> [Instructions to follow] The answer must consist of every line from the data that holds "logos".

**** Information shown ****

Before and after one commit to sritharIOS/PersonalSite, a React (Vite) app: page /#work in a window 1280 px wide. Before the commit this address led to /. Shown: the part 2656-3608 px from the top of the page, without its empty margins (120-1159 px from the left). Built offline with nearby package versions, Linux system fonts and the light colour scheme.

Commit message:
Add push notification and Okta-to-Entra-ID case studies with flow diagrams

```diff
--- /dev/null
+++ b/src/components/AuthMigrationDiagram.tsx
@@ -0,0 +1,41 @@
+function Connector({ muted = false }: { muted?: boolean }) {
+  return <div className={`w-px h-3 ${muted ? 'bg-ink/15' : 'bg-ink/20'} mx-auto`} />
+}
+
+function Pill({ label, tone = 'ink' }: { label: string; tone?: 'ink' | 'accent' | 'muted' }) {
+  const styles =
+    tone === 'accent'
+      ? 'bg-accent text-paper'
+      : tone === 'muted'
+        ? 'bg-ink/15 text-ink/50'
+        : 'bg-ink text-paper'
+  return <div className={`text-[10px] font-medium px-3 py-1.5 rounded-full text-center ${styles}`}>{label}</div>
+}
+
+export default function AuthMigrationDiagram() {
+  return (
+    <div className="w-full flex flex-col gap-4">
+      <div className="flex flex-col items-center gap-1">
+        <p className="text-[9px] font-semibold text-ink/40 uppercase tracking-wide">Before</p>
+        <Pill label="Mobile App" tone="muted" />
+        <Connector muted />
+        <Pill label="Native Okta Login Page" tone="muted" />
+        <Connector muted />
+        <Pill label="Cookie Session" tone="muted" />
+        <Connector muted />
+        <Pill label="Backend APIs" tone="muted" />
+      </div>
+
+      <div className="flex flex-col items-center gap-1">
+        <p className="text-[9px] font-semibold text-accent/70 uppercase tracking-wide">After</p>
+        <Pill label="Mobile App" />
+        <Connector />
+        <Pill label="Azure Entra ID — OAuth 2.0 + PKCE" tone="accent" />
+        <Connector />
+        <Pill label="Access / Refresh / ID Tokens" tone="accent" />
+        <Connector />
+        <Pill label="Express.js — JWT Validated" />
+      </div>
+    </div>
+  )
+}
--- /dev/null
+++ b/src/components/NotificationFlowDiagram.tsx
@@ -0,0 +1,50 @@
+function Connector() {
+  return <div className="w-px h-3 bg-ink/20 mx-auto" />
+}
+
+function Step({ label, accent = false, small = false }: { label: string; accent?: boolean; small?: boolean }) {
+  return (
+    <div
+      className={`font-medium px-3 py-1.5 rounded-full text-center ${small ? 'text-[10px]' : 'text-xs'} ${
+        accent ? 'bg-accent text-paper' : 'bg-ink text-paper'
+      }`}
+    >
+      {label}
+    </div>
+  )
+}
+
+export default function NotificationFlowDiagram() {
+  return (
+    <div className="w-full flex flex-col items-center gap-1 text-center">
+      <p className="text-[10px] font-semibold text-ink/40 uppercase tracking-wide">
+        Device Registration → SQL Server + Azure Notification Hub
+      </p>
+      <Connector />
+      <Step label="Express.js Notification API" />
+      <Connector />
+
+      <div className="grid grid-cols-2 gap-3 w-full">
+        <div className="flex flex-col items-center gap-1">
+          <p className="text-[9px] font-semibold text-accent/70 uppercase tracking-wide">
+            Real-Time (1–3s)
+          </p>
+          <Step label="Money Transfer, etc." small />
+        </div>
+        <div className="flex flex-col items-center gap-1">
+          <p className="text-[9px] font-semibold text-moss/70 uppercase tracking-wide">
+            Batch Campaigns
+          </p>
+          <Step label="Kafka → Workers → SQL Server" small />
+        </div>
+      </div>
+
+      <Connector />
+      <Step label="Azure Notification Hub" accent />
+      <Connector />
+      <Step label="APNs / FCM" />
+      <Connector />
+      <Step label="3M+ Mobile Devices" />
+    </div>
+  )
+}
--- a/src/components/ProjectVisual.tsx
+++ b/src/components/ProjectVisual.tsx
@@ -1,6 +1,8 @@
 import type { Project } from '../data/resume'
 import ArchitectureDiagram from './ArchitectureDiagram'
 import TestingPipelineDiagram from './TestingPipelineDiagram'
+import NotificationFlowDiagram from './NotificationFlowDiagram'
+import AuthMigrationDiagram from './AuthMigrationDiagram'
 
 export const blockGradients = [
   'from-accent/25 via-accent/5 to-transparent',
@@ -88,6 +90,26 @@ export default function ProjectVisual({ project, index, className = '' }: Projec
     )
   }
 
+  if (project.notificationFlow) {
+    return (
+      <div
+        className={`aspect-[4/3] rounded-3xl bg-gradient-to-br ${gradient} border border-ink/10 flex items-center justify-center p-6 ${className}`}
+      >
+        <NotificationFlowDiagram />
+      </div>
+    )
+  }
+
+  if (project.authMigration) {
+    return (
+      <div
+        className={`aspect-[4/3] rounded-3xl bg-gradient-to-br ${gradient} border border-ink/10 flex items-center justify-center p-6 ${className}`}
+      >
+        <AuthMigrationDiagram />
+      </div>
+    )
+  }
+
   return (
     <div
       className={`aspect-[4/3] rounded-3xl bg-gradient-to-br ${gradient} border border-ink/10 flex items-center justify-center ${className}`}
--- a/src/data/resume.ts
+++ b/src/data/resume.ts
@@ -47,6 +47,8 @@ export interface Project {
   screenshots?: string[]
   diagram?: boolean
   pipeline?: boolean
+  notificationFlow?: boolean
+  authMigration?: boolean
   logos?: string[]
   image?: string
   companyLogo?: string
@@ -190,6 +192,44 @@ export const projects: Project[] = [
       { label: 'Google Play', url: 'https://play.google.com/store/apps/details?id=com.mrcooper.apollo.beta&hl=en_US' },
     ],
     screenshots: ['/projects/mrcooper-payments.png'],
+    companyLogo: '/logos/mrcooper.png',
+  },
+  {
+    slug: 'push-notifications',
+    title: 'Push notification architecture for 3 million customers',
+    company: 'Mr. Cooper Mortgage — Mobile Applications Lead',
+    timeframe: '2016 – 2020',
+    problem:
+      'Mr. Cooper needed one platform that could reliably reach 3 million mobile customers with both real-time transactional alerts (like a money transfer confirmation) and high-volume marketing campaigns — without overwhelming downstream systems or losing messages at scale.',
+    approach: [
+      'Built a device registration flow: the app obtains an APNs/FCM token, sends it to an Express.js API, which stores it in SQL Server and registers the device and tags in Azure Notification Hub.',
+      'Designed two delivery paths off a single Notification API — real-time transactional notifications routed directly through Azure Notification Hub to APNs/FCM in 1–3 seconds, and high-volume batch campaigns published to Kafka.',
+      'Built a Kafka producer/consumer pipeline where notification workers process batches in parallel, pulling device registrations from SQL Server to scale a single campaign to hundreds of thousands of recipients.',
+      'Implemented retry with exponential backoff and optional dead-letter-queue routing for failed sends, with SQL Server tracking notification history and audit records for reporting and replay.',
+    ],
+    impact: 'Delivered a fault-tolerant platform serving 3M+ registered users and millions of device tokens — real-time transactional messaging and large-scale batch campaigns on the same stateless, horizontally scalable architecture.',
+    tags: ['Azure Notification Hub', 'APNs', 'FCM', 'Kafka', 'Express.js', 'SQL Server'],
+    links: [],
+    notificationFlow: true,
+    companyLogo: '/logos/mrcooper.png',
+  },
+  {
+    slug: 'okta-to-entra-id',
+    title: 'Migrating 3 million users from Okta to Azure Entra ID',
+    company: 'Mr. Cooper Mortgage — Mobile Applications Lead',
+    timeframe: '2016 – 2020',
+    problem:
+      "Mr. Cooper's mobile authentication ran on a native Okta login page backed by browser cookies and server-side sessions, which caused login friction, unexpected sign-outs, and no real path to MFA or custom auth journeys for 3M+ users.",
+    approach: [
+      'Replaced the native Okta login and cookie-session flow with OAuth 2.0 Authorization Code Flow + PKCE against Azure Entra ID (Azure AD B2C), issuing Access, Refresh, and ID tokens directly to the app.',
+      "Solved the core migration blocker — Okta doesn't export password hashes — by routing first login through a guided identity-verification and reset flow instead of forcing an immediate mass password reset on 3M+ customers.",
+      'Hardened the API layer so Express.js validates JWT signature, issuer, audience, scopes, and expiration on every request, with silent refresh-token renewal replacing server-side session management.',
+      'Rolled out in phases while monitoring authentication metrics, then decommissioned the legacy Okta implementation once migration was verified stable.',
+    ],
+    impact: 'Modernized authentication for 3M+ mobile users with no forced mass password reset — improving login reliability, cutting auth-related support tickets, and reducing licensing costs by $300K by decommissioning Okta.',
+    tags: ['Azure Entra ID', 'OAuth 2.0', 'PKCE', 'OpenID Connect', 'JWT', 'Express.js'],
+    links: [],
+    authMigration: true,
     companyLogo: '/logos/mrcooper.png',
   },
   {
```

****

> [The completed task]
   logos?: string[]
+    companyLogo: '/logos/mrcooper.png',
+    companyLogo: '/logos/mrcooper.png',
     companyLogo: '/logos/mrcooper.png',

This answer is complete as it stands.